Fred -- Yes, I agree that programming is 90 % thinking. I'm surprised at how many people don't realize that. However, it is news to me if Agile does help anyone program. It seems a mass of status reports and paperwork (mostly on the computer, but same difference), and short meetings which rarely focus on any details or bring up different points of view.
I don't feel that I need a tool to tell me what the application needs to do. I think that common sense, and talking it over with whoever designed the app and the other people on the team (on a regular basis), can do that job. I know that applications should have as few bugs as possible and be easy to use and maintain. Sometimes figuring out how to make that happen is hard, and on a team it's important to pick a good strategy and have everyone stick by it.

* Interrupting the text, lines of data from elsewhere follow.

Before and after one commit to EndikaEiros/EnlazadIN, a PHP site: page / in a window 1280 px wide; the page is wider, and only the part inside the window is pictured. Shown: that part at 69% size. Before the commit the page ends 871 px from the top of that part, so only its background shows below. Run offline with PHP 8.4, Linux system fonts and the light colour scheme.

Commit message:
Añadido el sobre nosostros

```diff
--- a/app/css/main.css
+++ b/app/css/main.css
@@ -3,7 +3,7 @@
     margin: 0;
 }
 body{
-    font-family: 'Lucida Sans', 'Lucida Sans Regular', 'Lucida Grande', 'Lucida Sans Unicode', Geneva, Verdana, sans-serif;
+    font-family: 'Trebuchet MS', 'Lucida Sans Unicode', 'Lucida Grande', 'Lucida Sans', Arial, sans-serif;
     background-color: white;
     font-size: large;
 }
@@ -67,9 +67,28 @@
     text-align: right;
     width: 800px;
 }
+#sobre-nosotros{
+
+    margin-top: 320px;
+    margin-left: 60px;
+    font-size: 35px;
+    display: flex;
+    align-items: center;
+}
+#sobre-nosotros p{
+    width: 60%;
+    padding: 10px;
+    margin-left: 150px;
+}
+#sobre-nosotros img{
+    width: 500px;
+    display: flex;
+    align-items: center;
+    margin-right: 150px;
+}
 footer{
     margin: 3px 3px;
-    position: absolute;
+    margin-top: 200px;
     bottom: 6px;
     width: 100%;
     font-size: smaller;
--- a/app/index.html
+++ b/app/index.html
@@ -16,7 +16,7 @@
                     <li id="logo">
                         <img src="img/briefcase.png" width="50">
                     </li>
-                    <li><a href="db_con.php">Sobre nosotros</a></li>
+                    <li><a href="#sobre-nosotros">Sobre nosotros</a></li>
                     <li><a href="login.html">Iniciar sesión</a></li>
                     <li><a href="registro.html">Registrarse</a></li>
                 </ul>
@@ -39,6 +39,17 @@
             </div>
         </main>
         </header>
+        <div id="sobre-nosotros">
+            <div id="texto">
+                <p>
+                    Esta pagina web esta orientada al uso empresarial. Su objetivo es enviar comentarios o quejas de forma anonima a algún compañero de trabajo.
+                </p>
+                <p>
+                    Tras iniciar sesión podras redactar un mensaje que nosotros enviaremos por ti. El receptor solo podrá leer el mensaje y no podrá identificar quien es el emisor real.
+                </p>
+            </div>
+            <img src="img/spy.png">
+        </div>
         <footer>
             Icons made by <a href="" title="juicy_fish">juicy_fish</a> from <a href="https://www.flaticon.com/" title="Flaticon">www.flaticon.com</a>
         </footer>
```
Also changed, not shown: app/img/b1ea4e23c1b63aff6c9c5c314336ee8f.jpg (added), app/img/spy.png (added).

I agree that good communication is important. I'm not going to straight up lie about not knowing something. I'm just not going to volunteer something that might make me appear less competent when I'm new at work. Just not smart to do that -- I don't think anyone can fault me for wanting to keep a job. My judgment of humanity is that we are unfairly judgmental towards other people ( ;) ), and I do not want to be judged.
Andrew -- I read the 16-page Scrum book Jeanne linked to. To me, how ideas are implemented are far more important that what they are in the abstract. Agile and other systems might sound great or awful in the abstract, but what really matters is how people actually use them. I don't put any stock in abstractions, buzzwords, corporate philosophies, etc., because most of the time they don't affect what actually happens day-to-day. Just a bunch of pretty words to dress something up. I have simple ideas about what makes a good workplace and a productive workplace -- open communication (which has to come from the top first as a sign of good faith), committed workers, and a willingness to talk about and accept criticism are three things that come to mind.

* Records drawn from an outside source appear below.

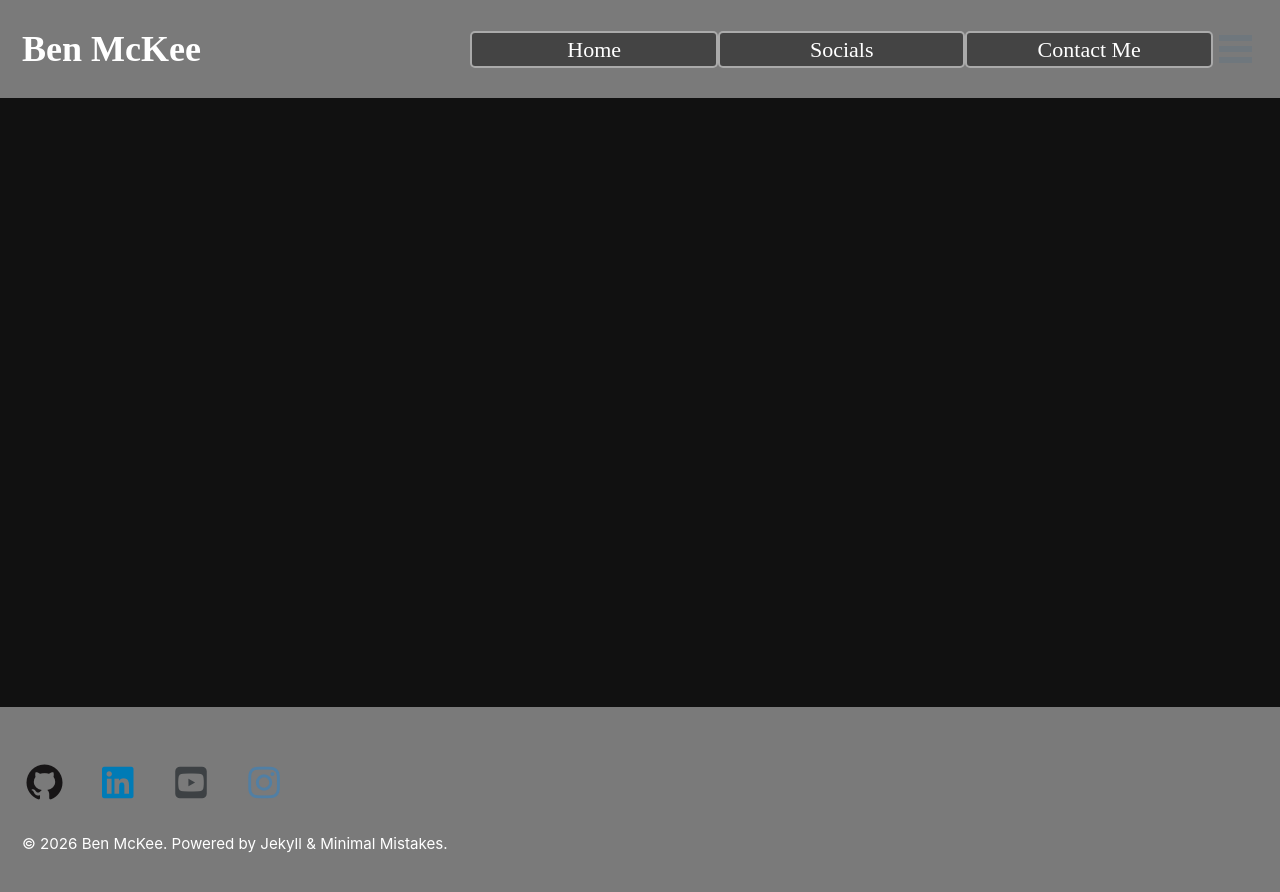
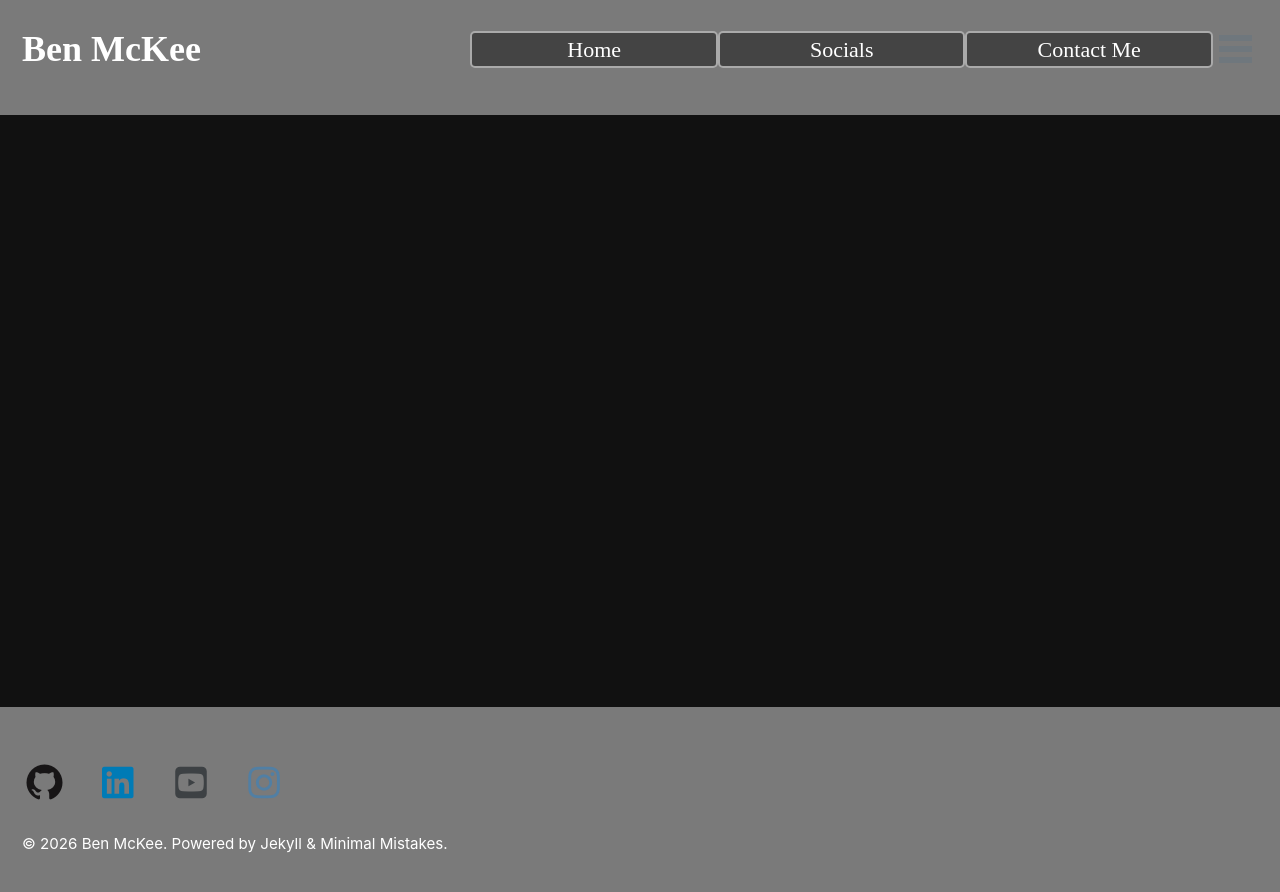
Before and after one commit to Bugglenuggets/Bugglenuggets.github.io, a Jekyll site: the page built from _pages/page-socials.md, in a window 1280 px wide. Shown: the top 892 px of the page. Built offline with Jekyll 4.4.1, drawn with Linux system fonts in a browser that asks for light colours.

Commit message:
Update _masthead.scss

```diff
--- a/_sass/minimal-mistakes/_masthead.scss
+++ b/_sass/minimal-mistakes/_masthead.scss
@@ -16,6 +16,7 @@
     margin-inline: 0px;
     padding: 1em;
     max-width: 100%;
+    min-height: 115px;
     max-height: 115px;
     display: -webkit-box;
     display: -ms-flexbox;
```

I'll glance over at the first chapter. And -- this is a promise -- if I do win a book copy I will read the whole thing.
1) Hm. It's a bit hard for me to separate out company practices and the Agile system since it wasn't explained to me. I feel like we rely too much on applications and virtual documents that are scattered in many places and all have their own logic about them. Learning them all has taken a good deal of time, and I think the tools are too specialized for the work I will be doing. It doesn't seem like there's much freedom yet in the ticket system -- that is, if say one bug is hiding three others, or if a bug and a bunch of other bugs are best dealt with by refactoring a large block of code, I'm uncertain that that would fit neatly in and be accepted. I also think that it's very hard to predict how long some problems will take, and that makes it difficult to be very definite about what will be done in a certain block of time. It's of course necessary to make predictions about what can get done, and without some kind of goal or deadline it'd be too easy for many people to slack off, so I can understand the necessity of structure.
2) …. I'm the new guy. No. Generally even if I don't like something, I won't say it until I'm completely sure about it, because rushing to judgment is very often a stupid thing to do. I'll still rush to judgment in my head, but I'll hold off on saying anything until I'm very sure, 'cause I know I could be wrong. And in the workplace I'm not going to say anything that's going to get anyone upset, unless there's really no choice and it's part of my job to do it.

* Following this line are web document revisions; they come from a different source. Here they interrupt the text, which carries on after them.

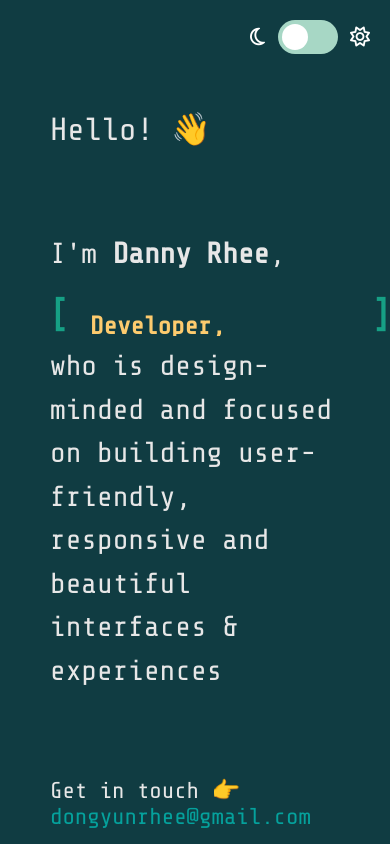
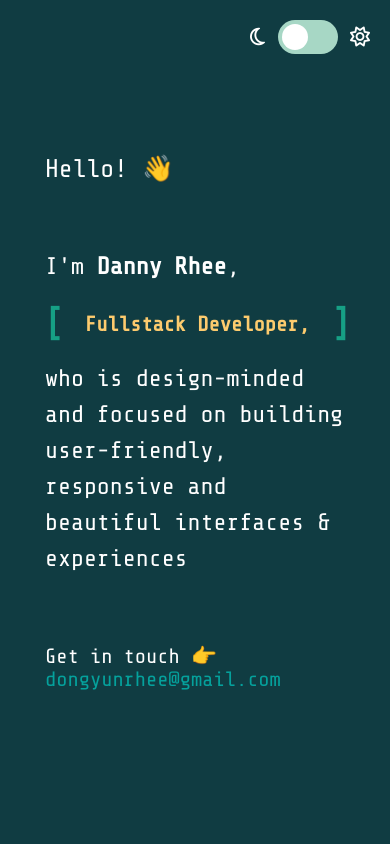
Before and after one commit to Gimorhee/portfolio-v2, a React (Create React App) app: page / in a window 390 px wide. Shown: the top 844 px of the page. Built offline with nearby package versions, Linux system fonts and the light colour scheme.

Commit message:
Edited Header responsiveness

```diff
--- a/src/css/header/header.css
+++ b/src/css/header/header.css
@@ -1,13 +1,23 @@
 .Header {
-  margin: 13vh 50px 50px 50px;
-  color: #e7e7e7;
-  height: 90vh;
+  color: #fff;
+  height: 100vh;
+  max-width: 1440px;
+  padding: 120px 95px;
+  display: -webkit-box;
+  display: -ms-flexbox;
+  display: flex;
+  -webkit-box-orient: vertical;
+  -webkit-box-direction: normal;
+      -ms-flex-direction: column;
+          flex-direction: column;
+  -ms-flex-pack: distribute;
+      justify-content: space-around;
 }
 
 .Header h1 {
   font-weight: 300;
-  font-size: 45px;
-  margin-bottom: 10vh;
+  font-size: 2.4rem;
+  margin: 30px 0;
 }
 
 .Header h1 span.wave {
@@ -86,20 +96,21 @@
 
 .Header h2 {
   font-weight: 300;
-  font-size: 40px;
+  font-size: 2.3rem;
   max-width: 900px;
-  margin-bottom: 10vh;
   line-height: 1.5;
+  margin: 30px 0;
 }
 
 .Header h2 h3 {
   font-weight: 300;
-  font-size: 40px;
+  font-size: 2.3rem;
   margin-top: 15px;
 }
 
 .Header p {
-  font-size: 30px;
+  font-size: 1.5rem;
+  margin: 30px 0;
 }
 
 .Header p a {
@@ -118,7 +129,7 @@
   overflow: hidden;
   margin-top: 20px;
   font-family: "Share Tech Mono", monospace;
-  font-size: 35px;
+  font-size: 2.2rem;
   line-height: 40px;
   color: #fdcb6e;
 }
@@ -267,76 +278,90 @@
 }
 
 @media only screen and (max-width: 1024px) {
+  .Header {
+    padding: 120px 75px;
+  }
   .Header h1 {
-    font-size: 40px;
+    font-size: 2rem;
   }
   .Header h2 {
-    font-size: 35px;
+    font-size: 1.8rem;
   }
   .Header h2 h3 {
-    font-size: 35px;
+    font-size: 1.8rem;
     margin-top: 25px;
   }
   .Header p {
-    font-size: 25px;
+    font-size: 1.35rem;
   }
   .Header .content {
-    font-size: 30px;
+    font-size: 1.8rem;
   }
 }
 
 @media only screen and (max-width: 768px) {
+  .Header {
+    padding: 120px 55px;
+  }
   .Header h1 {
-    font-size: 37px;
+    font-size: 1.9rem;
   }
   .Header h2 {
-    font-size: 32px;
+    font-size: 1.7rem;
   }
   .Header h2 h3 {
-    font-size: 32px;
+    font-size: 1.7rem;
     margin-top: 25px;
   }
   .Header p {
-    font-size: 25px;
+    font-size: 1.3rem;
   }
   .Header .content {
-    font-size: 30px;
+    font-size: 1.75rem;
   }
 }
 
-@media only screen and (max-width: 500px) {
+@media only screen and (max-width: 550px) {
+  .Header {
+    padding: 120px 45px;
+  }
   .Header h1 {
-    font-size: 32px;
+    font-size: 1.6rem;
   }
   .Header h2 {
-    font-size: 29px;
+    font-size: 1.5rem;
   }
   .Header h2 h3 {
-    font-size: 29px;
+    font-size: 1.5rem;
+    margin-top: 40px;
   }
   .Header p {
-    font-size: 23px;
+    font-size: 1.3rem;
   }
   .Header .content {
-    font-size: 25px;
+    font-size: 1.3rem;
   }
 }
 
 @media only screen and (max-width: 375px) {
+  .Header {
+    padding: 120px 35px;
+  }
   .Header h1 {
-    font-size: 25px;
+    font-size: 1.4rem;
   }
   .Header h2 {
-    font-size: 22px;
+    font-size: 1.3rem;
   }
   .Header h2 h3 {
-    font-size: 22px;
+    font-size: 1.3rem;
+    padding-top: 20px;
   }
   .Header p {
-    font-size: 20px;
+    font-size: 1.2rem;
   }
   .Header .content {
-    font-size: 21px;
+    font-size: 1.2rem;
   }
 }
 /*# sourceMappingURL=header.css.map */
--- a/src/css/header/header.scss
+++ b/src/css/header/header.scss
@@ -1,13 +1,17 @@
 // HEADER COMPONENT
 .Header {
-  margin: 13vh 50px 50px 50px;
-  color: #e7e7e7;
-  height: 90vh;
+  color: #fff;
+  height: 100vh;
+  max-width: 1440px;
+  padding: 120px 95px;
+  display: flex;
+  flex-direction: column;
+  justify-content: space-around;
 
   h1 {
     font-weight: 300;
-    font-size: 45px;
-    margin-bottom: 10vh;
+    font-size: 2.4rem;
+    margin: 30px 0;
 
     span.wave {
       animation-name: wave-animation;
@@ -44,20 +48,21 @@
 
   h2 {
     font-weight: 300;
-    font-size: 40px;
+    font-size: 2.3rem;
     max-width: 900px;
-    margin-bottom: 10vh;
     line-height: 1.5;
+    margin: 30px 0;
 
     h3 {
       font-weight: 300;
-      font-size: 40px;
+      font-size: 2.3rem;
       margin-top: 15px;
     }
   }
 
   p {
-    font-size: 30px;
+    font-size: 1.5rem;
+    margin: 30px 0;
 
     a {
       text-decoration: none;
@@ -76,7 +81,7 @@
     margin-top: 20px;
 
     font-family: "Share Tech Mono", monospace;
-    font-size: 35px;
+    font-size: 2.2rem;
     line-height: 40px;
     color: #fdcb6e;
 
@@ -295,98 +300,108 @@
 
 @media only screen and (max-width: 1024px) {
   .Header {
+    padding: 120px 75px;
+
     h1 {
-      font-size: 40px;
+      font-size: 2rem;
     }
 
     h2 {
-      font-size: 35px;
+      font-size: 1.8rem;
 
       h3 {
-        font-size: 35px;
+        font-size: 1.8rem;
         margin-top: 25px;
       }
     }
 
     p {
-      font-size: 25px;
+      font-size: 1.35rem;
     }
 
     .content {
-      font-size: 30px;
+      font-size: 1.8rem;
     }
   }
 }
 
 @media only screen and (max-width: 768px) {
   .Header {
+    padding: 120px 55px;
+
     h1 {
-      font-size: 37px;
+      font-size: 1.9rem;
     }
 
     h2 {
-      font-size: 32px;
+      font-size: 1.7rem;
 
       h3 {
-        font-size: 32px;
+        font-size: 1.7rem;
         margin-top: 25px;
       }
     }
 
     p {
-      font-size: 25px;
+      font-size: 1.3rem;
     }
 
     .content {
-      font-size: 30px;
+      font-size: 1.75rem;
     }
   }
 }
 
-@media only screen and (max-width: 500px) {
+@media only screen and (max-width: 550px) {
   .Header {
+    padding: 120px 45px;
+
     h1 {
-      font-size: 32px;
+      font-size: 1.6rem;
     }
 
     h2 {
-      font-size: 29px;
+      font-size: 1.5rem;
 
       h3 {
-        font-size: 29px;
+        font-size: 1.5rem;
+        margin-top: 40px;
       }
     }
 
     p {
-      font-size: 23px;
+      font-size: 1.3rem;
     }
 
     .content {
-      font-size: 25px;
+      font-size: 1.3rem;
     }
   }
 }
 
 @media only screen and (max-width: 375px) {
   .Header {
+    padding: 120px 35px;
+
     h1 {
-      font-size: 25px;
+      font-size: 1.4rem;
     }
 
     h2 {
-      font-size: 22px;
+      font-size: 1.3rem;
 
       h3 {
-        font-size: 22px;
+        font-size: 1.3rem;
+        padding-top: 20px;
       }
     }
 
     p {
-      font-size: 20px;
+      font-size: 1.2rem;
     }
 
     .content {
-      font-size: 21px;
+      font-size: 1.2rem;
     }
   }
 }
```
Also changed, not shown: 1 other file (tests, documents, lock files or other folders).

3) I read the Scrum guide. I also do my best to understand all the tools and systems I'm supposed to use -- read the tutorials if I have time, or listen if someone is willing to explain it, or google it if I need to. Why I do things -- not exactly sure what you mean. I am at work to do what my boss says. That is what most jobs come down to. If you get really lucky then the job is mostly about doing a job, but that's only if your boss is a good boss and supports you in what you have to do instead of getting in the way. I get the feeling that programming is supposed to be professional job where there's lot of velvet on top of the you-are-at-work-to-do-what-your-boss-says, but really, that's what almost everything is.
I'm not trying to slink or be lazy or anything -- I really would like to do a good job.
4) No TDD -- I almost wish there was though because testing and documentation are an afterthought at best. I know there's supposed to be "continuous integration," which if I understand it right (working to produce software that is incrementally better and more functional) seems like common sense to me. Of course you should run your code all the time to make sure it works; it's nice to do tests on it all the time; and it's easier to fix bugs right when they come up -- so you should always strive for a working piece of software so that you know that your code does what you want it to do. Refactoring -- that might have a different meaning in the Agile world. To me it just means improving code that you already have and that already more-or-less works by doing things like adding documentation, making function/variable names more understandable, getting rid of repetitive code, making code more readable, creating new functions/classes to compartmentalize code better and make it easier to add functions/features or fix bugs, etc. I'm totally behind refactoring and when making a project bigger you have to do it on a continuous basis. Another benefit to refactoring is that you become more familiar with the code base, which makes it easier to use it effectively when adding features.
Jeanne -- Well, I really did owe you more courtesy. Even if I do doubt abstract corporate philosophies, I could have been a bit nicer to someone who thinks the opposite of how I do.